25 Jan 2011

To worry or not to worry over the economy?

“Very worrying” was what one Whitehall economic adviser said to me just before Vince Cable insisted in an interview that he was “not worried” by today’s growth figures.

How could you not be worried?

The world’s economy is on a journey into uncharted territory where new economies rise and old ones could flat-line or worse. And politically, the Coalition experiment’s electoral success surely rests on whether the economic commanders have made the right calls on the economy.

GDP Growth by sector

Can the private sector make up the ground that’ll be hacked back from the public sector in the economy?

What would the government do if things carried on flat-lining or worse? One who knows the Bank of England Governor well says he’d be very surprised if Mervyn King agreed to more quantitative easing.
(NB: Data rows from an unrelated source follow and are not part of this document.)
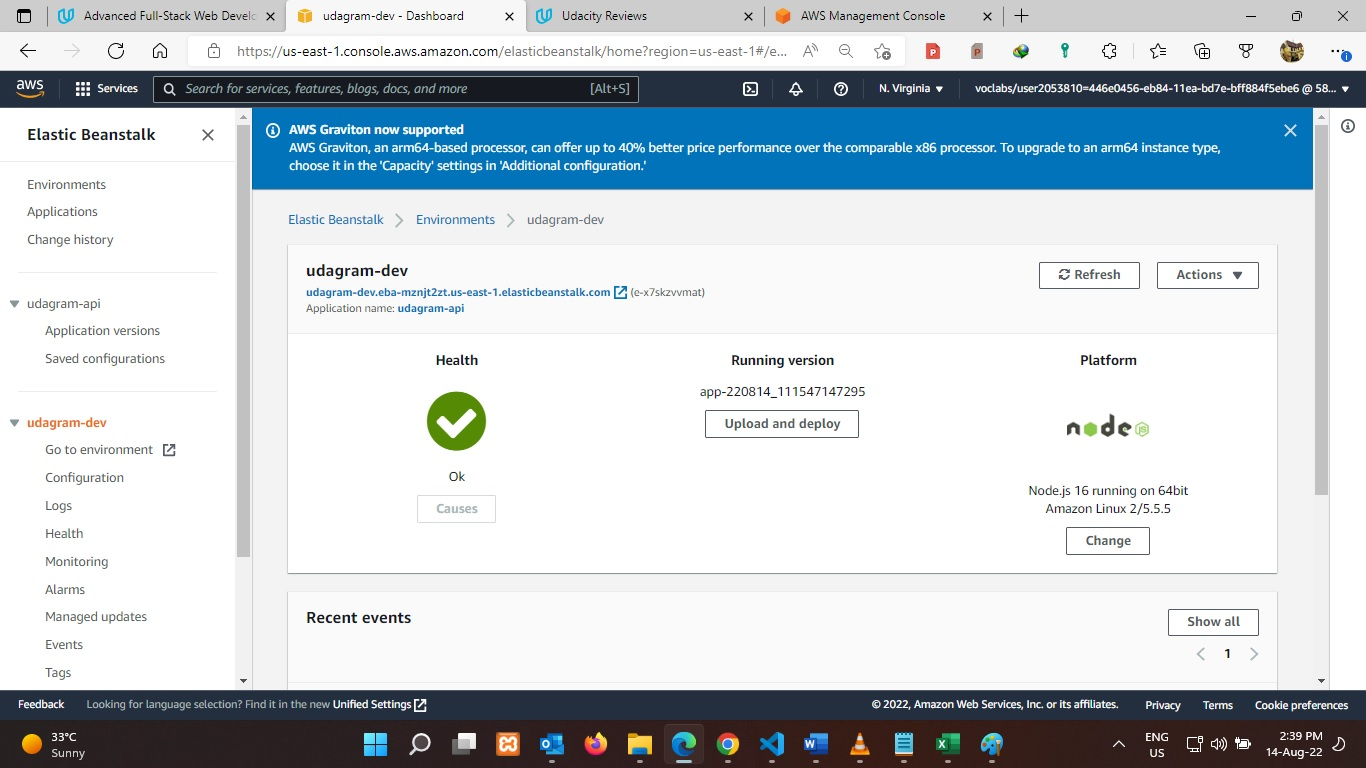
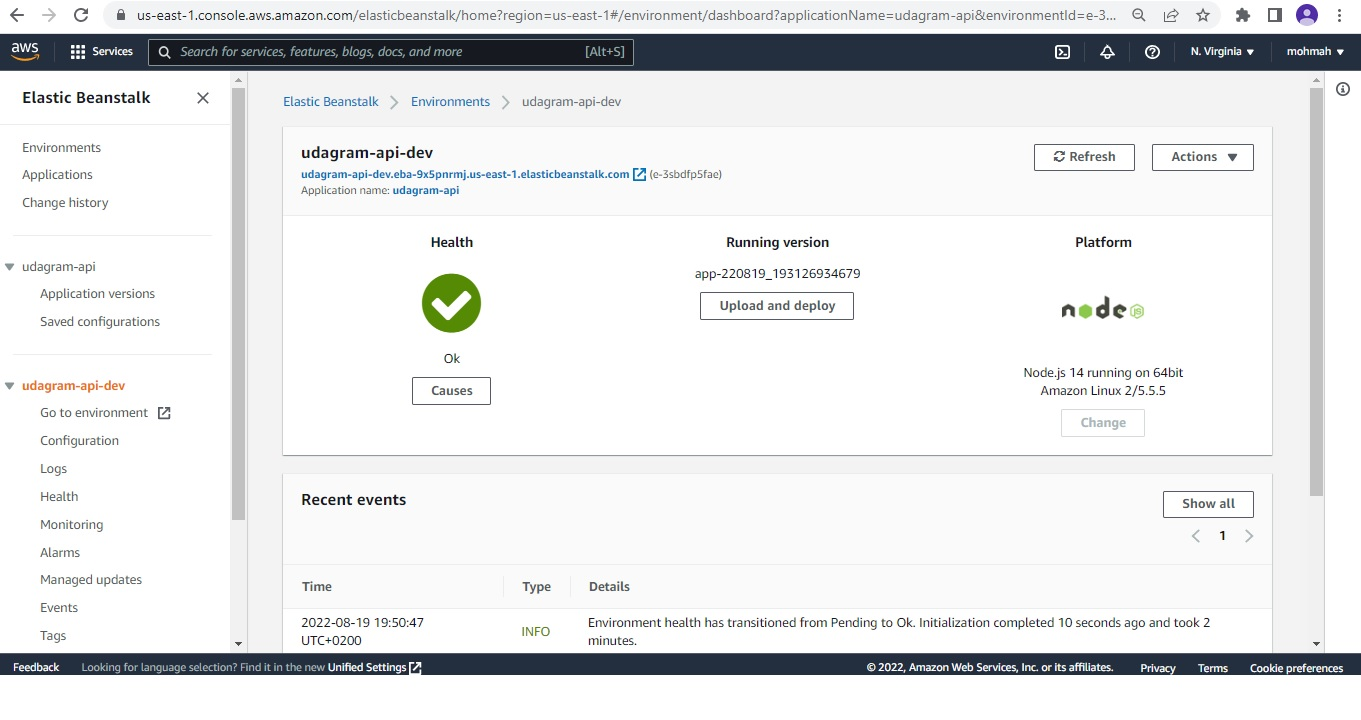
update .env and envirements files to include new buckets

diff --git a/udagram-frontend/src/environments/environment.prod.ts b/udagram-frontend/src/environments/environment.prod.ts
@@ -4,9 +4,9 @@
 
 export const environment = {
   production: true,
-  appName: 'Udagram',
-  apiHost: 'http://udagram-dev.eba-mznjt2zt.us-east-1.elasticbeanstalk.com/api/v0',
-}
+  appName: "Udagram",
+  apiHost: "http://udagram-api-dev.eba-9x5pnrmj.us-east-1.elasticbeanstalk.com/api/v0",
+};
 
 /*
  * For easier debugging in development mode, you can import the following file

diff --git a/udagram-frontend/src/environments/environment.ts b/udagram-frontend/src/environments/environment.ts
@@ -5,8 +5,8 @@
 export const environment = {
   production: false,
   appName: 'Udagram',
-   apiHost: 'http://udagram-dev.eba-mznjt2zt.us-east-1.elasticbeanstalk.com/api/v0',
-}
+  apiHost: 'http://udagram-api-dev.eba-9x5pnrmj.us-east-1.elasticbeanstalk.com/api/v0'
+};
 
 /*
  * For easier debugging in development mode, you can import the following file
It’s far from clear what other levers the government has to hand … but Ed Balls is suggesting they re-think the Budget in March and slow the cuts to the Alistair Darling four year deficit halving plan he (Ed Balls) used to attack.

Interestingly, Gordon Brown’s old ally, Gavyn Davies, says here that growth is too bad to be true:

“I would point to a drop in oil and mining output, which has knocked about 0.6 per cent off total output in the period covered by the graph. This is a result of the fact that North Sea output has now started a long decline which cannot be prevented.

“In addition, business and financial services, to which the UK is particularly exposed, has reduced output by 1.2 per cent over the relevant period. Without these two factors, the under-performance of the UK since the recession started would have been much less, though still not zero.”

Tweets by @garygibbonc4